## Activity
The response must consist of the lines below from the one with "participant U as" through the one with "C->>S : updateLLMConfig(新配置)", exactly as they appear and with both ends kept.
━━ Information
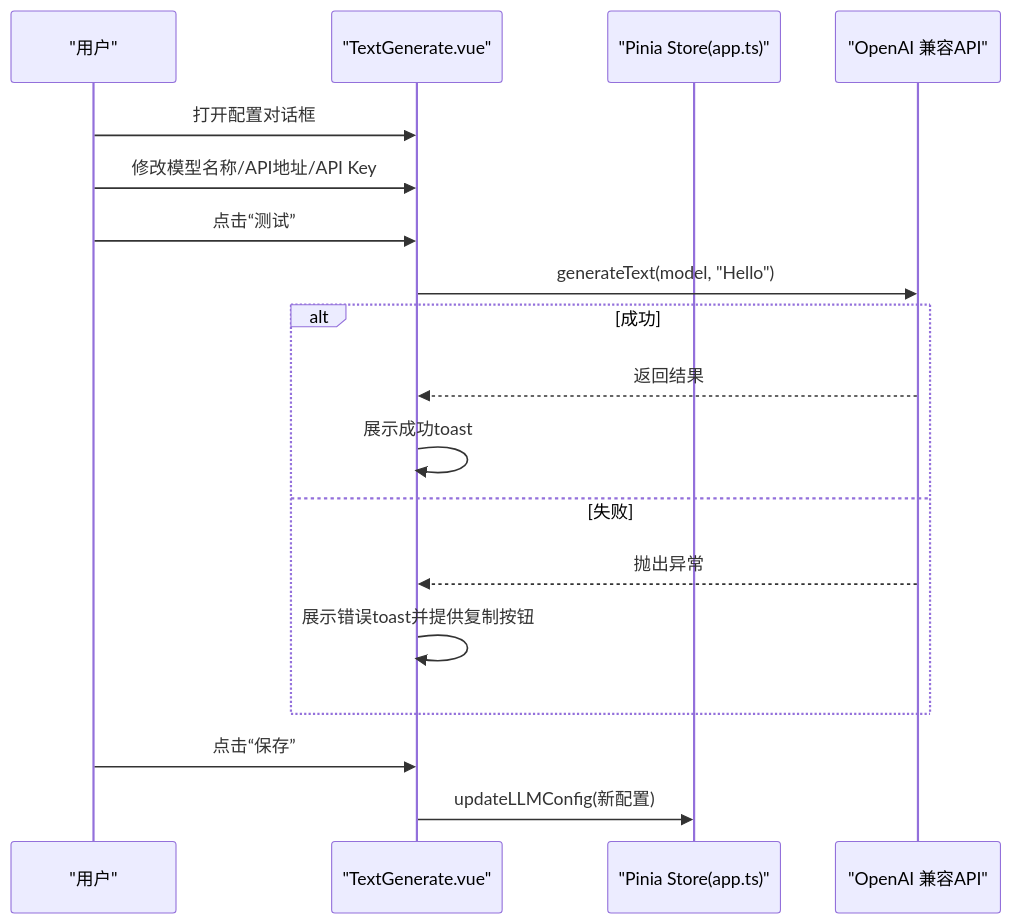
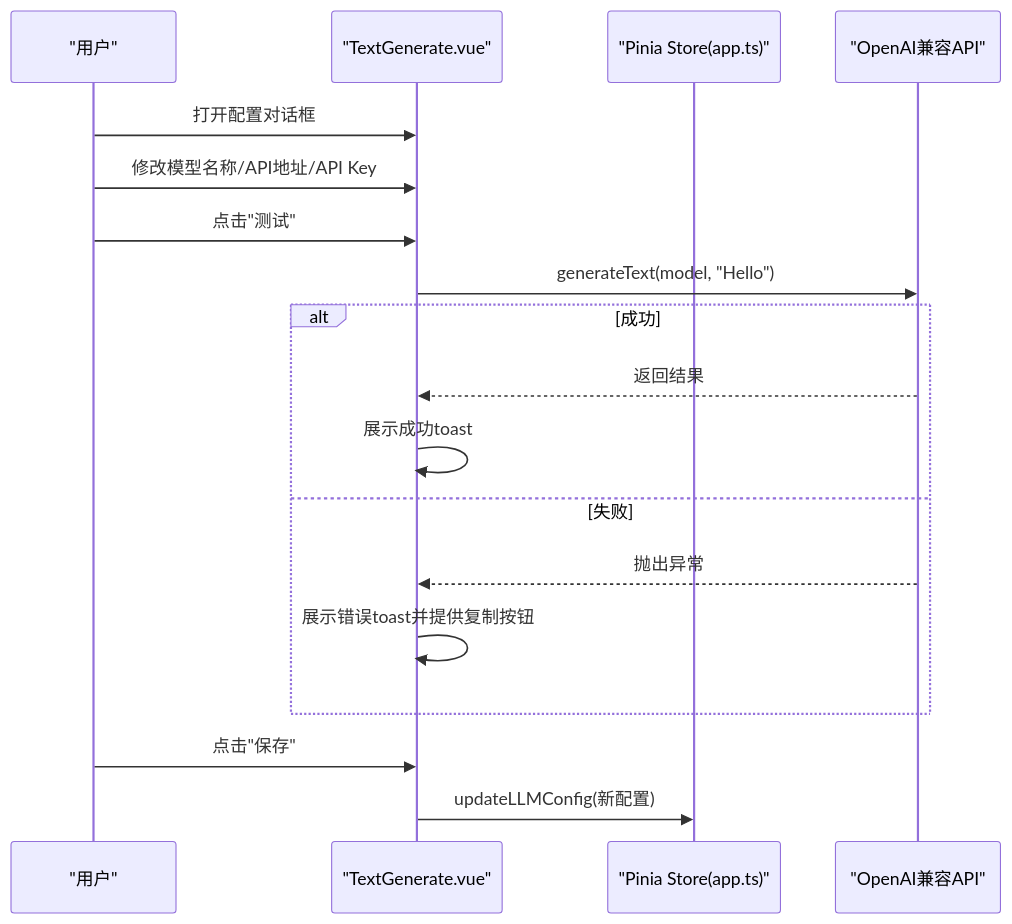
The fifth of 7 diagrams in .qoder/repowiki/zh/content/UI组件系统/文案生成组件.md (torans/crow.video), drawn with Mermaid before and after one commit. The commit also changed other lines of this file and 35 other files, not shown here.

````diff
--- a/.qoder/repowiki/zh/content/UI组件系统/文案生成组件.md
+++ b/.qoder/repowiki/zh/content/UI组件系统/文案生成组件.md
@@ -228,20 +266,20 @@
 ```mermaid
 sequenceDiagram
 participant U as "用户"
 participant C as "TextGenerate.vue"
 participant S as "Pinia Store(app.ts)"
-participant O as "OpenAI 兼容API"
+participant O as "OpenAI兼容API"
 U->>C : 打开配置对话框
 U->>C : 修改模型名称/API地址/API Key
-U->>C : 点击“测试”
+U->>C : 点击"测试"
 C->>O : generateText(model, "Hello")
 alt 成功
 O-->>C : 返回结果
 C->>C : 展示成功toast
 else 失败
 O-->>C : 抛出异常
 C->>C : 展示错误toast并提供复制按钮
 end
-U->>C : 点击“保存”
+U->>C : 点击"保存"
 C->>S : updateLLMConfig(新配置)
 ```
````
━━━━
━━ Information
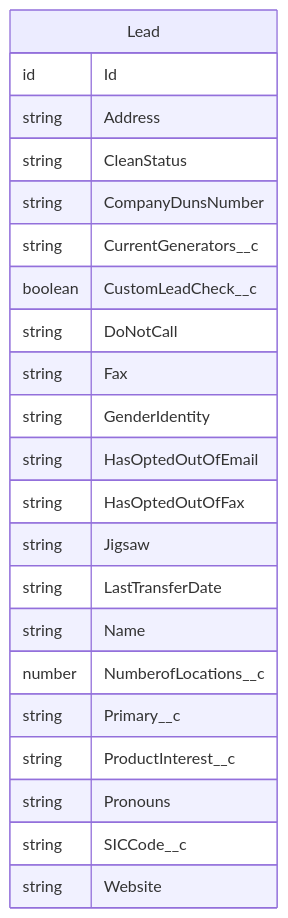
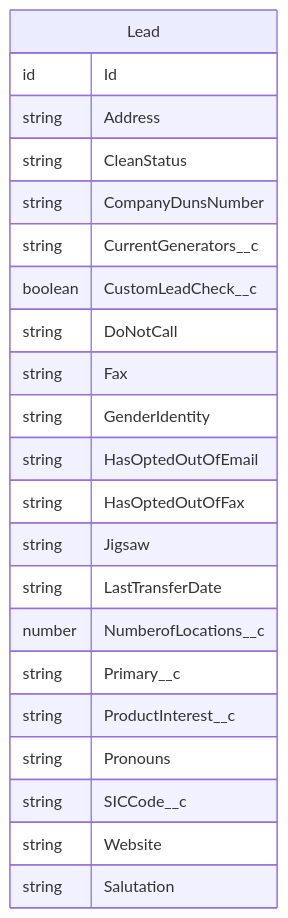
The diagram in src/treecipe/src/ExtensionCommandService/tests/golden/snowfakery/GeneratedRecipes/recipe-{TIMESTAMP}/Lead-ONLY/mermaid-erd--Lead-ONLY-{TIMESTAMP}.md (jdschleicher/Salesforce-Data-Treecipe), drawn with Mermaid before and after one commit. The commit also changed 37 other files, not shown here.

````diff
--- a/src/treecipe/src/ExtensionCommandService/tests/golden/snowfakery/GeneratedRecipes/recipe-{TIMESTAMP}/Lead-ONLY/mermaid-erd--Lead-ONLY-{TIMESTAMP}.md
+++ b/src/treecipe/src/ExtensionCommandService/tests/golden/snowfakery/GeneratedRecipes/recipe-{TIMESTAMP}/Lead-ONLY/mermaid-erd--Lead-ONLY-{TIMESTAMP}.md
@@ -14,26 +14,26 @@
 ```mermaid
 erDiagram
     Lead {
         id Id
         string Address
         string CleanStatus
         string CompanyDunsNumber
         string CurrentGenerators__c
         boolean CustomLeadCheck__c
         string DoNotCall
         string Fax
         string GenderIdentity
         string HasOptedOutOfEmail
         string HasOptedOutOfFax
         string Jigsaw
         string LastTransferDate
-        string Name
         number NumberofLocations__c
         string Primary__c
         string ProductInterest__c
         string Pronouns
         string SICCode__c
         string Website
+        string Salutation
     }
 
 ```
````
━━━━
## The answer
 participant U as "用户"
 participant C as "TextGenerate.vue"
 participant S as "Pinia Store(app.ts)"
-participant O as "OpenAI 兼容API"
+participant O as "OpenAI兼容API"
 U->>C : 打开配置对话框
 U->>C : 修改模型名称/API地址/API Key
-U->>C : 点击“测试”
+U->>C : 点击"测试"
 C->>O : generateText(model, "Hello")
 alt 成功
 O-->>C : 返回结果
 C->>C : 展示成功toast
 else 失败
 O-->>C : 抛出异常
 C->>C : 展示错误toast并提供复制按钮
 end
-U->>C : 点击“保存”
+U->>C : 点击"保存"
 C->>S : updateLLMConfig(新配置)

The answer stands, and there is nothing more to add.